TASK OBJECTIVE: Look below for the line containing "LEAD --> SQL". Output it and each remaining line of the entries exactly, and nothing else.

Itemized modification records:

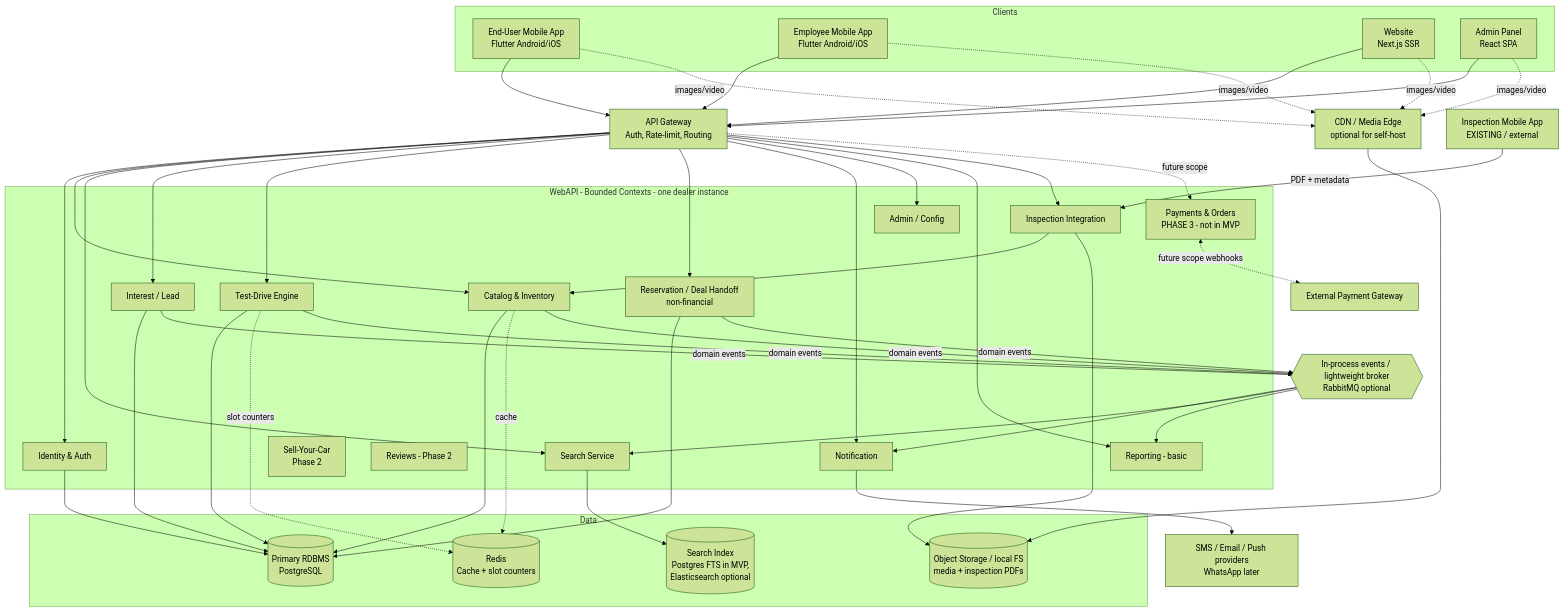
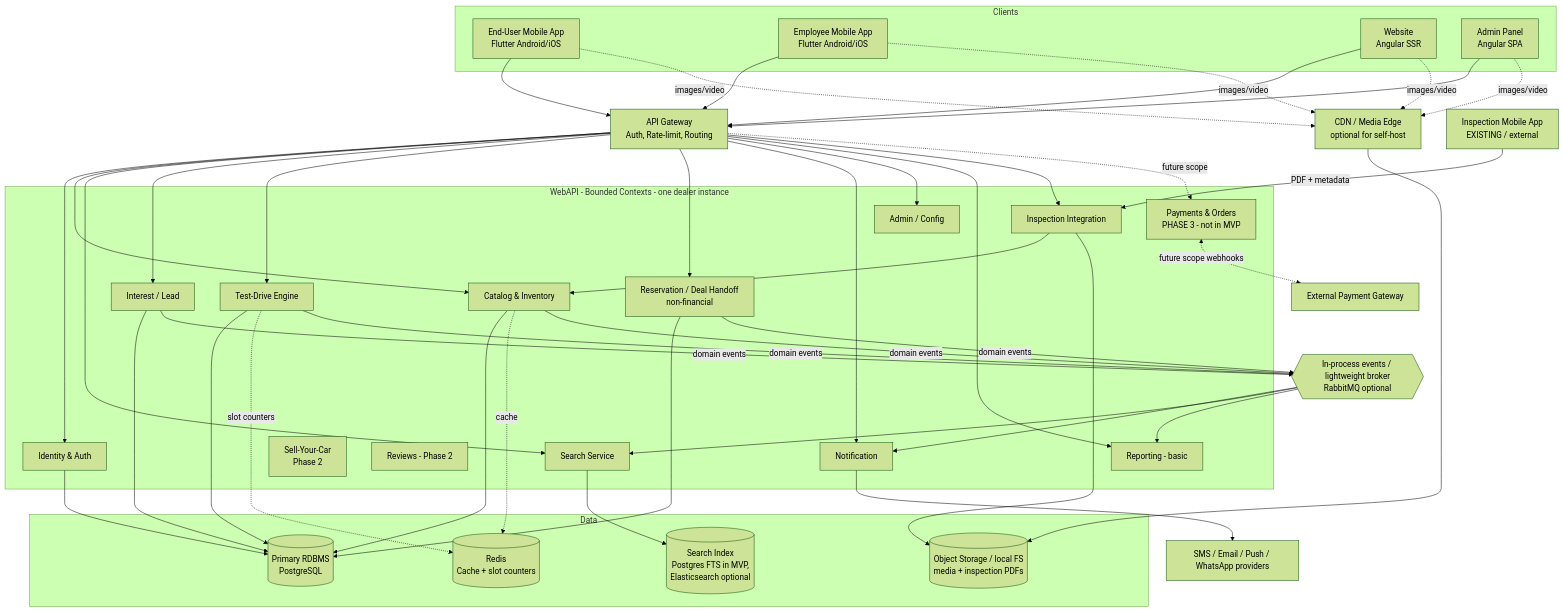
The second of 27 diagrams in Docs/Solution-Design-Document.md (NiladriPadhy/AssureCars), drawn with Mermaid (forest theme) before and after one commit. The commit also changed other lines of this file and 6 other files, not shown here.

Commit message:
docs: update README, API documentation, and Solution Design Document to reflect version 3.0 changes, including buyer hub visibility, staff-only reservation model, unified roles, and finalized web stack; enhance user experience with WhatsApp notifications and 40 km service radius for test drives

````diff
--- a/Docs/Solution-Design-Document.md
+++ b/Docs/Solution-Design-Document.md
@@ -225,63 +226,63 @@
 ```mermaid
 flowchart TB
     subgraph Clients
         UA[End-User Mobile App<br/>Flutter Android/iOS]
         EA[Employee Mobile App<br/>Flutter Android/iOS]
-        WEB[Website<br/>Next.js SSR]
-        ADM[Admin Panel<br/>React SPA]
+        WEB[Website<br/>Angular SSR]
+        ADM[Admin Panel<br/>Angular SPA]
     end
 
     CDN[CDN / Media Edge<br/>optional for self-host]
     GW[API Gateway<br/>Auth, Rate-limit, Routing]
 
     subgraph Backend[WebAPI - Bounded Contexts - one dealer instance]
         IDN[Identity & Auth]
         CAT[Catalog & Inventory]
         SRCH[Search Service]
         LEAD[Interest / Lead]
         TD[Test-Drive Engine]
         RES[Reservation / Deal Handoff<br/>non-financial]
         NOTIF[Notification]
         ADMS[Admin / Config]
         RPT[Reporting - basic]
         INTG[Inspection Integration]
         PAY[Payments & Orders<br/>PHASE 3 - not in MVP]
         SELL[Sell-Your-Car<br/>Phase 2]
         REV[Reviews - Phase 2]
     end
 
     subgraph Data
         SQL[(Primary RDBMS<br/>PostgreSQL)]
         REDIS[(Redis<br/>Cache + slot counters)]
         BLOB[(Object Storage / local FS<br/>media + inspection PDFs)]
         ES[(Search Index<br/>Postgres FTS in MVP,<br/>Elasticsearch optional)]
     end
 
     BUS{{In-process events / lightweight broker<br/>RabbitMQ optional}}
 
     UA & EA & WEB & ADM --> GW
     UA & EA & WEB & ADM -. images/video .-> CDN --> BLOB
     GW --> IDN & CAT & SRCH & LEAD & TD & RES & NOTIF & ADMS & RPT & INTG
 
     CAT --> SQL
     LEAD --> SQL
     TD --> SQL
     RES --> SQL
     IDN --> SQL
     SRCH --> ES
     TD -. slot counters .-> REDIS
     CAT -. cache .-> REDIS
 
     CAT & LEAD & TD & RES -->|domain events| BUS
     BUS --> NOTIF
     BUS --> SRCH
     BUS --> RPT
-    NOTIF --> EXT[SMS / Email / Push providers<br/>WhatsApp later]
+    NOTIF --> EXT[SMS / Email / Push / WhatsApp providers]
 
     INSP[Inspection Mobile App<br/>EXISTING / external] -->|PDF + metadata| INTG
     INTG --> CAT
     INTG --> BLOB
 
     PAY <-.->|future scope webhooks| PG[External Payment Gateway]
     GW -. future scope .-> PAY
 ```
````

TASK RESPONSE:
     LEAD --> SQL
     TD --> SQL
     RES --> SQL
     IDN --> SQL
     SRCH --> ES
     TD -. slot counters .-> REDIS
     CAT -. cache .-> REDIS
 
     CAT & LEAD & TD & RES -->|domain events| BUS
     BUS --> NOTIF
     BUS --> SRCH
     BUS --> RPT
-    NOTIF --> EXT[SMS / Email / Push providers<br/>WhatsApp later]
+    NOTIF --> EXT[SMS / Email / Push / WhatsApp providers]
 
     INSP[Inspection Mobile App<br/>EXISTING / external] -->|PDF + metadata| INTG
     INTG --> CAT
     INTG --> BLOB
 
     PAY <-.->|future scope webhooks| PG[External Payment Gateway]
     GW -. future scope .-> PAY
 ```
````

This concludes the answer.